December 22, 2013

Yesterday’s Zippy:

First, there’s the morphological form dehumorized, an entirely transparent use of English derivational morphology (‘without humor, with humor removed’), but novel. But then there’s the ironic note that suppressing all humor is itself humorous.

Briefy noted: sarcasm in the Court

October 12, 2013

A letter in the New York Times yesterday, from Ailan Chubb of Rio Rancho NM:

That the humor during oral arguments before the Supreme Court is deserving of analysis is interesting (“A Most Inquisitive Court? No Argument There,” by Adam Liptak, Sidebar column, Oct. 8).

I have noticed that sarcasm by one or more justices, and principally by Justice Antonin Scalia, is the prevailing sort of humor. Yet sarcasm is a known element of unfair fighting. It is destructive and takes away focus from the arguments. Some authorities call sarcasm anger couched as humor.

Given how certain justices use sarcasm in oral arguments, one would think that there is no backlog of cases in the courts; that certain justices have little respect for the enormous amount of tax dollars these proceedings cost; and that they aren’t mindful of the effect these decisions have on ordinary people’s lives.

Sarcasm, like verbal teasing, has a considerable aggressive component.

In quotation marks

July 18, 2013

Today’s Dilbert, with Dogbert weaseling words to the boss:

The strip has Dogbert speaking in quotation marks, indicating a prosody that sets off the word storage, suggesting that the word is not to be taken literally: it’s in what we’ll call storage, but nothing is actually stored there (a message that is close to ironic or sarcastic).

Define “collaborate”

June 8, 2013

Today’s Dilbert:

Alice gives a witheringly sarcastic response to the pointy-headed boss, supplying a definition of collaborate that unpacks some of the connotations of the word for her.

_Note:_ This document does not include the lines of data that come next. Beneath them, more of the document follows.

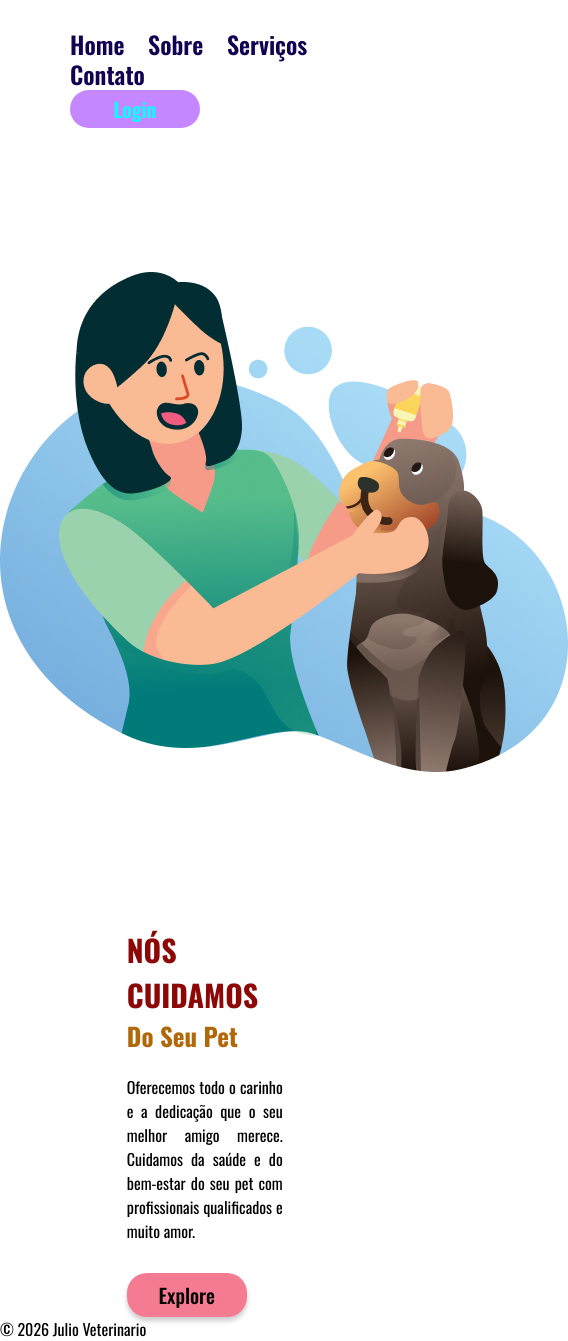
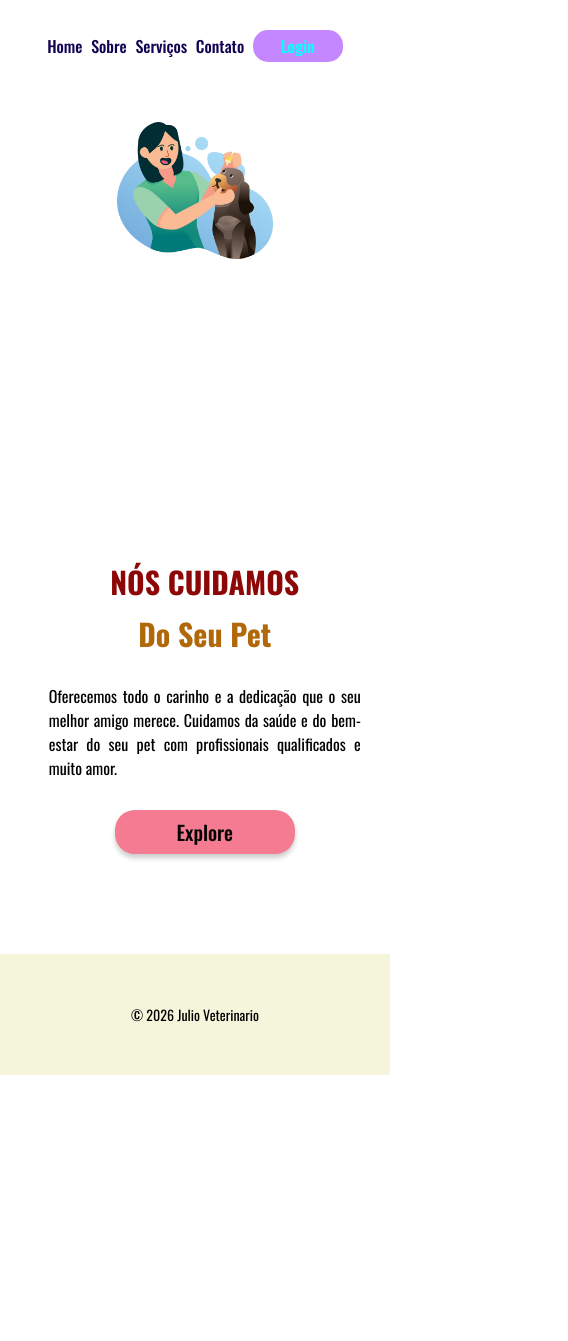
Before and after one commit to Otavi01210/Veterinario-Julio-VS-code, a plain HTML site: page index.html in a window 390 px wide. Shown: the whole page, 568 px wide, since content can reach past the window. After the commit the page ends 1075 px from the top, so only its background shows below. Drawn offline with nearby package versions, Linux system fonts and the light colour scheme.

Commit message:
v.04
v 04

```diff
--- a/style.css
+++ b/style.css
@@ -53,14 +53,14 @@ logo{
     width: 40%;
     display:inline-block;
     vertical-align: top;
-    margin: 150px 0 0 5%;
+    margin: 250px 0 0 5%;
     text-align: left;
 }
 main{
     text-align: center;
 }
 .botao-explore{
-    width: 120px;
+    width: 180px;
     height: 44px;
     cursor: pointer;
     background: rgb(245, 123, 147);
@@ -77,14 +77,14 @@ opacity: 0,7;
 }
 
 .titulo{
-    font-size: 30px;
+    font-size: 40px;
     font-weight: 900;;
     color:rgb(141, 7, 7)
 }
 .sub-titulo{
     color:rgb(177, 104, 8);
-    line-height: 1.5;
-    font-size: 25px;
+    line-height: 60px;
+    font-size: 30px;
 }
 .paragrafo{
     font-size: 16px;
@@ -96,3 +96,52 @@ opacity: 0,7;
     max-width: 500px;
 
 }
+footer{
+    text-align: center;
+    background-color: beige;
+    padding: 50px;
+    font-size: 14px;
+    margin-top: 100px;
+}
+
+@media (max-width: 768px){
+    header{
+    margin:30px 0px 60px 0;
+    text-align: center;
+    width: 100%;
+}
+
+a{
+    font-weight: 500;
+    font-size: 16px;
+    line-height: 28px;
+    margin: 0 5px 0 0 ;
+
+}
+
+.botao-login{
+    width: 90px;
+    height: 32px ;
+    border-radius: 15px;
+
+    font-size: 16px;
+    font-weight: 600;
+
+}
+
+.logo{
+    width: 40%;
+    display: block;
+    margin: 0 auto 50px auto;
+}
+
+.texto{
+    width: 80%;
+    text-align: center;
+
+}
+.titulo{
+    font-size: 30px;
+}
+
+}
```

The boss then puts her down by maintaining that she is uncooperative (she ought to “play well with others” by collaborating with Larry), and she counters by pulling out the gender assumptions in the boss’s observation (women are supposed to be cooperative and collaborative, men are supposed to be assertive and confident).